Last update: 29 January 2014
In this section we solve the conjugation problem for all Artin groups of finite type.
Two words and are called conjugate when there exists a word such that and we denote this by The conjugation problem consists of giving an algorithm for deciding whether any two given words are conjugate. In our case this problem can easily be reduced to the simpler problem of checking whether any two positive words are conjugate. Here we give a method with which one can calculate, for every positive word the finite set of all positive words which are conjugate to With this the conjugation problem is clearly solved.
8.1. When two positive words and are conjugate, there exists a word such that Since by 5.5 there exist a positive word and a central word such that then also This proves the following lemma.
Positive words and are conjugate precisely when there is a positive word such that
8.2. Every positive word is positive equivalent to the product of square free words. This approaches the goal of creating the positive word conjugate to the positive word in which one conjugates successively by the square-free factors of and in such a manner that one always obtains positive words. By considering 8.1 one arrives at the following construction.
For every finite set of positive words define the set of positive words by Because this set is finite, one can iterate the construction and obtain the sets The sets of positive words are calculable. Since by 5.4, for of finite type there are only finitely many square free words namely divisors of the fundamental word and these are calculable using the division algorithm. Furthermore the division algorithm decides for which square free words the word is left divisible, and the division algorithm 3.6 gives us the quotient Finally, by the solution to the word problem in 6.3, all positive words such that are calculable, that is, all such that Hence is calculable, and so too are
Let be the maximum of the lengths of words in Then it is clear that [Ed: Clearly by putting and for for some ] If we let be the number of positive words of length then has at most elements. Because then eventually, for [Ed: Note that once then for all ] Hence
So is the smallest set of positive words containing both and, for every element all other positive words of the form for some square free word The set is calculable.
Let be a finite set of positive words. Then the finite set is calculable and
By 8.1 it suffices to show, by induction on the length of that for positive words and with for some that is also an element of [Ed: It is clear that One must establish the reverse inclusion. ]
Let where is a square free divisor of of maximal length. We claim that is a left divisor of When we have proved this we are finished because then with and so and by induction hypothesis
To prove the left divisibility of by
For square free, by 5.1 and 5.4 there exists a positive word with Then so that is divisible by We claim that indeed is divisible on the right by every letter and thus by Otherwise by 5.3 we have that is left divisible by and by 3.4 is square free. Both together contradict the maximality of the length of So there exists a positive word with that is with which is what was to be shown.
8.3. The result of the previous section contains the solution to the conjugation problem.
Let be an Artin group of finite type. Let be the fundamental word for Then the following solves the conjugation problem.

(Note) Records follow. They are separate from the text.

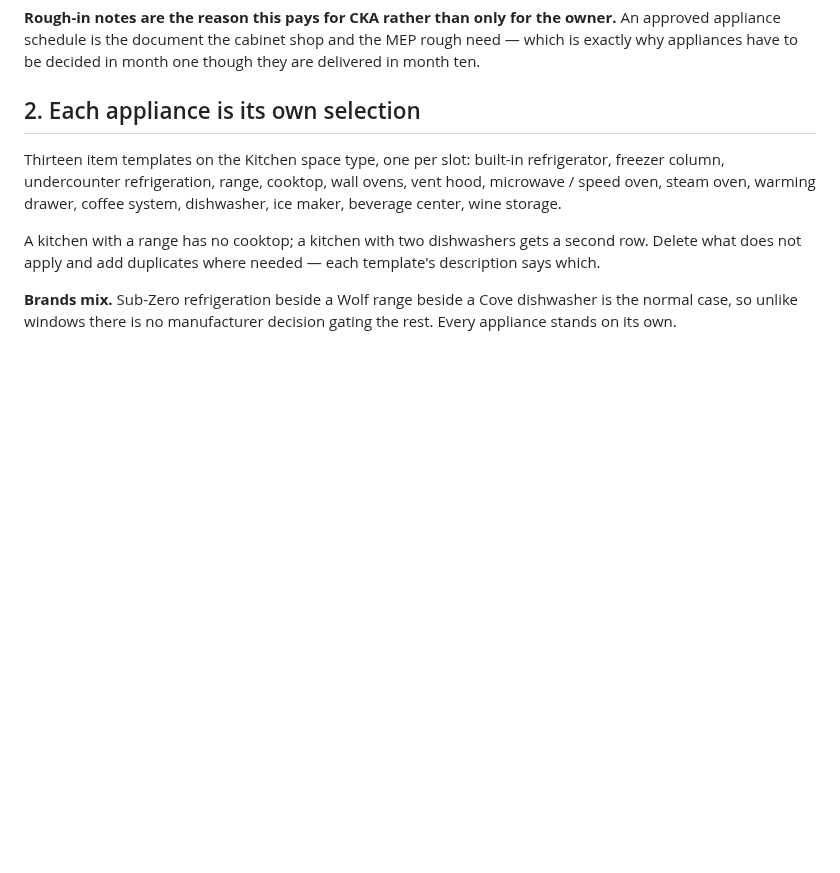
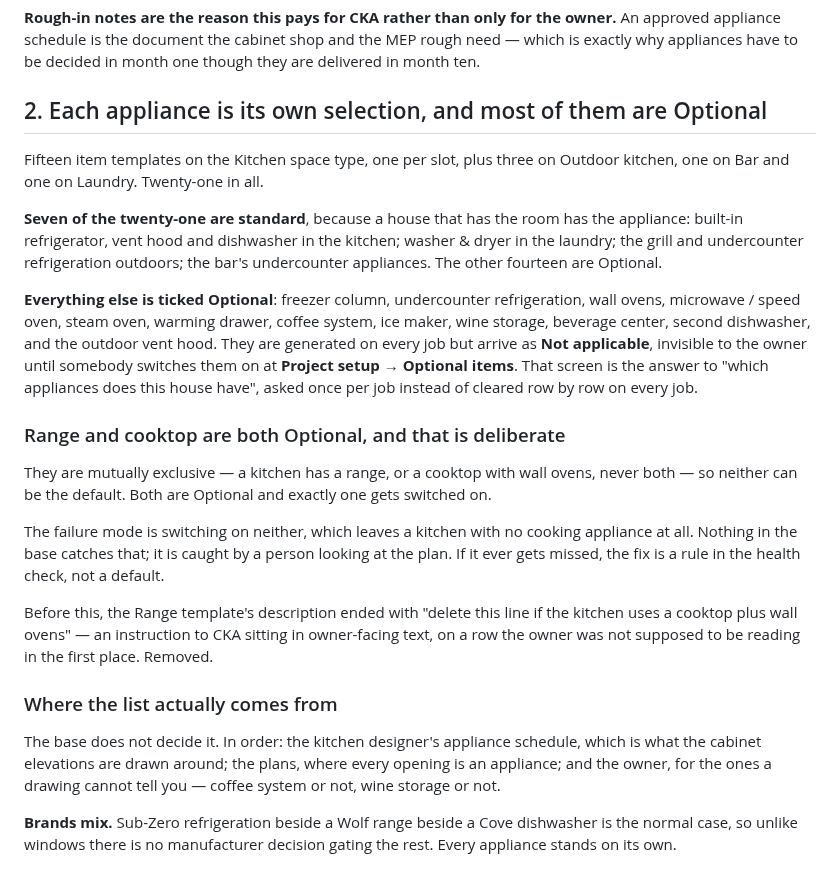
Before and after one commit to kcrousillat/CKA-Customer-Portal, a Markdown page: airtable/appliances.md, the part around the change. Rendered like a GitHub page; blank space fills up the shorter version.

Commit message:
Appliances: fourteen of twenty-one templates are now Optional
Kevin asked how we work out which appliances a house needs. The answer was
supposed to be the Project setup -> Optional items screen, but only two of
the twenty-one appliance templates were ticked Optional - so every kitchen
arrived carrying a steam oven, a warming drawer, a coffee system, wine
storage, an ice maker, a beverage center, a freezer column, and both a
range AND a cooktop. An owner saw decisions for appliances their house does
not have, and CKA cleared them by hand on every job.

Ticked Optional in the library, on Kevin's call: freezer column,
undercounter refrigeration, wall ovens, microwave / speed oven, steam oven,
warming drawer, coffee system, ice maker, wine storage, beverage center,
range and cooktop. Read back afterwards - fourteen Optional, seven standard.

Range and cooktop are both Optional because they are mutually exclusive, so
neither can be the default. Exactly one gets switched on per job, and
nothing in the base catches switching on neither. Noted as a person's job.

Also removed "delete this line if the kitchen uses a cooktop plus wall
ovens" from the end of the Range description - an instruction to CKA sitting
in text the owner reads, on a row the owner should not have been seeing.

Library only, so jobs already built are untouched. DEMO still carries all
fifteen kitchen rows visible.

Co-Authored-By: Claude Opus 5 <noreply@anthropic.com>
Claude-Session: https://claude.ai/code/session_01CyUFHCL1rLLVbyygpVKWC3

```diff
--- a/airtable/appliances.md
+++ b/airtable/appliances.md
@@ -26,14 +26,41 @@ job needs to build (width, rough-in notes).
 appliance schedule is the document the cabinet shop and the MEP rough need — which is exactly why
 appliances have to be decided in month one though they are delivered in month ten.
 
-## 2. Each appliance is its own selection
+## 2. Each appliance is its own selection, and most of them are Optional
 
-Thirteen item templates on the Kitchen space type, one per slot: built-in refrigerator, freezer
-column, undercounter refrigeration, range, cooktop, wall ovens, vent hood, microwave / speed oven,
-steam oven, warming drawer, coffee system, dishwasher, ice maker, beverage center, wine storage.
+Fifteen item templates on the Kitchen space type, one per slot, plus three on Outdoor kitchen, one
+on Bar and one on Laundry. Twenty-one in all.
 
-A kitchen with a range has no cooktop; a kitchen with two dishwashers gets a second row. Delete
-what does not apply and add duplicates where needed — each template's description says which.
+**Seven of the twenty-one are standard**, because a house that has the room has the appliance:
+built-in refrigerator, vent hood and dishwasher in the kitchen; washer & dryer in the laundry;
+the grill and undercounter refrigeration outdoors; the bar's undercounter appliances. The other
+fourteen are Optional.
+
+**Everything else is ticked Optional**: freezer column, undercounter refrigeration, wall ovens,
+microwave / speed oven, steam oven, warming drawer, coffee system, ice maker, wine storage,
+beverage center, second dishwasher, and the outdoor vent hood. They are generated on every job but
+arrive as **Not applicable**, invisible to the owner until somebody switches them on at
+**Project setup → Optional items**. That screen is the answer to "which appliances does this house
+have", asked once per job instead of cleared row by row on every job.
+
+### Range and cooktop are both Optional, and that is deliberate
+
+They are mutually exclusive — a kitchen has a range, or a cooktop with wall ovens, never both —
+so neither can be the default. Both are Optional and exactly one gets switched on.
+
+The failure mode is switching on neither, which leaves a kitchen with no cooking appliance at all.
+Nothing in the base catches that; it is caught by a person looking at the plan. If it ever gets
+missed, the fix is a rule in the health check, not a default.
+
+Before this, the Range template's description ended with "delete this line if the kitchen uses a
+cooktop plus wall ovens" — an instruction to CKA sitting in owner-facing text, on a row the owner
+was not supposed to be reading in the first place. Removed.
+
+### Where the list actually comes from
+
+The base does not decide it. In order: the kitchen designer's appliance schedule, which is what the
+cabinet elevations are drawn around; the plans, where every opening is an appliance; and the owner,
+for the ones a drawing cannot tell you — coffee system or not, wine storage or not.
 
 **Brands mix.** Sub-Zero refrigeration beside a Wolf range beside a Cove dishwasher is the normal
 case, so unlike windows there is no manufacturer decision gating the rest. Every appliance stands
```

|(i)||Let and be arbitrary words. For their exponents take Let and with and positive words. Then and are conjugate when|
|(ii)||If and are positive words, then is conjugate to when is an element of the calculable set of positive words|
The statement (i) follows in a trivial way from the centrality of and (ii) follows trivially from 8.2.
Note added in proof. In the work which was cited in the introduction, Deligne also determined the centre and solved the word and the conjugation problems for the Artin groups of finite type. As we have, he utilises the ideas of Garside but in a geometric formulation which goes back to Tits. We therefore after some consideration deem the publication of our simple purely combinatorial solution defensible.
This is a translation, with notes, of the paper, Artin-Gruppen und Coxeter-Gruppen, Inventiones math. 17, 245-271, (1972).
Translated by: C. Coleman, R. Corran, J. Crisp, D. Easdown, R. Howlett, D. Jackson and A. Ram at the University of Sydney, 1996.